Skip to main content

FAA approves Hollywood video companies to fly commercial drones

FAA approves Hollywood video companies to fly commercial drones

Share this story

The FAA is letting companies fly small unmanned aerial vehicles on film sets. The agency announced that it was granting six exemptions to its overall ban on commercial drones and waiving requirements that the craft themselves get airworthiness certificates, because there's no larger threat to US airspace or national security. In return, the companies agree that all operators will hold private pilot certificates, the drones will always stay in the line of sight, and flights will be restricted to a "sterile area" on the film set. That means they'd effectively be short-range and isolated from areas where they could put people or other aircraft at risk — as some hobbyist drones have done in major cities. "We are thoroughly satisfied these operations will not pose a hazard to other aircraft or to people and property on the ground," says FAA administrator Michael Huerta.

These exemptions follow a lobbying push by the Motion Picture Industry of America, which has urged the FAA to allow small drones in filmmaking. The MPAA was responsible for helping six video companies get exemptions: Astraeus Aerial, Aerial MOB, HeliVideo Productions, Pictorvision Inc, RC Pro Productions Consulting/Vortex Aerial, and Snaproll Media. Flying-Cam Inc, known for capturing footage for the James Bond film Skyfall, was asked to provide more information. All these companies specialize in aerial cinematography, which is one of the most promising uses of quadrotors or other small UAVs. They're far cheaper than manned craft, there's little risk to operators, and it doesn't tax the drone's battery or capabilities the way something like Amazon's delivery service might.
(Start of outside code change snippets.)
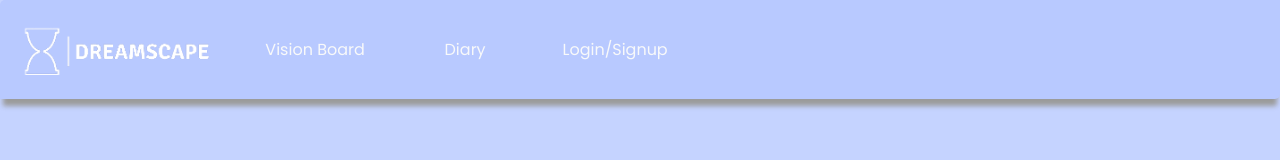
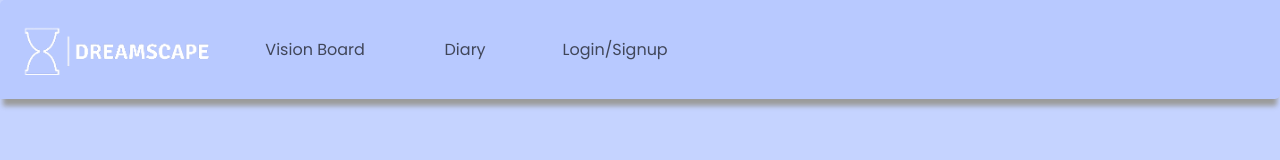
Before and after one commit to keekerr/Dreamscape, a React (Create React App) app in the folder client/: page / in a window 1280 px wide. Shown: the top 160 px of the page. Built offline with nearby package versions, Linux system fonts and the light colour scheme; no server answers.

Commit message:
change link text color to black

```diff
--- a/client/src/components/NavBar.js
+++ b/client/src/components/NavBar.js
@@ -20,10 +20,10 @@ function NavBar() {
         </button>
         <div className='collapse navbar-collapse' id='navbarNavAltMarkup'>
           <div className='navbar-nav'>
-            <Link className='nav-link text-light' to='/visionboard'>
+            <Link className='nav-link' to='/visionboard'>
               Vision Board
             </Link>
-            <Link className='nav-link text-light' aria-current='page' to='/diary'>
+            <Link className='nav-link' aria-current='page' to='/diary'>
               Diary
             </Link>
             {Auth.loggedIn() ? (
@@ -31,7 +31,7 @@ function NavBar() {
                   <Link className='nav-link' onClick={Auth.logout}>Logout</Link>
                 </>
               ) : (
-                <Link className='nav-link text-light' to='/login-signup'>
+                <Link className='nav-link' to='/login-signup'>
                   Login/Signup
                 </Link>
               )}
```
Though it's dubiously legal, many photographers and filmmakers are already using drones, something that's periodically resulted in accidents and fines — one such fine led to a lawsuit that could potentially invalidate the FAA's ban. The FAA, meanwhile, has already granted a few limited commercial licenses, and it's funding six test sites that will help inform future laws on pilot licensing, aircraft safety requirements, and ways to integrate drones into existing airspace. Congress has told the agency to come up with official rules for small commercial aircraft by 2015, with rules for larger drones — a more difficult problem — to follow over the next several years.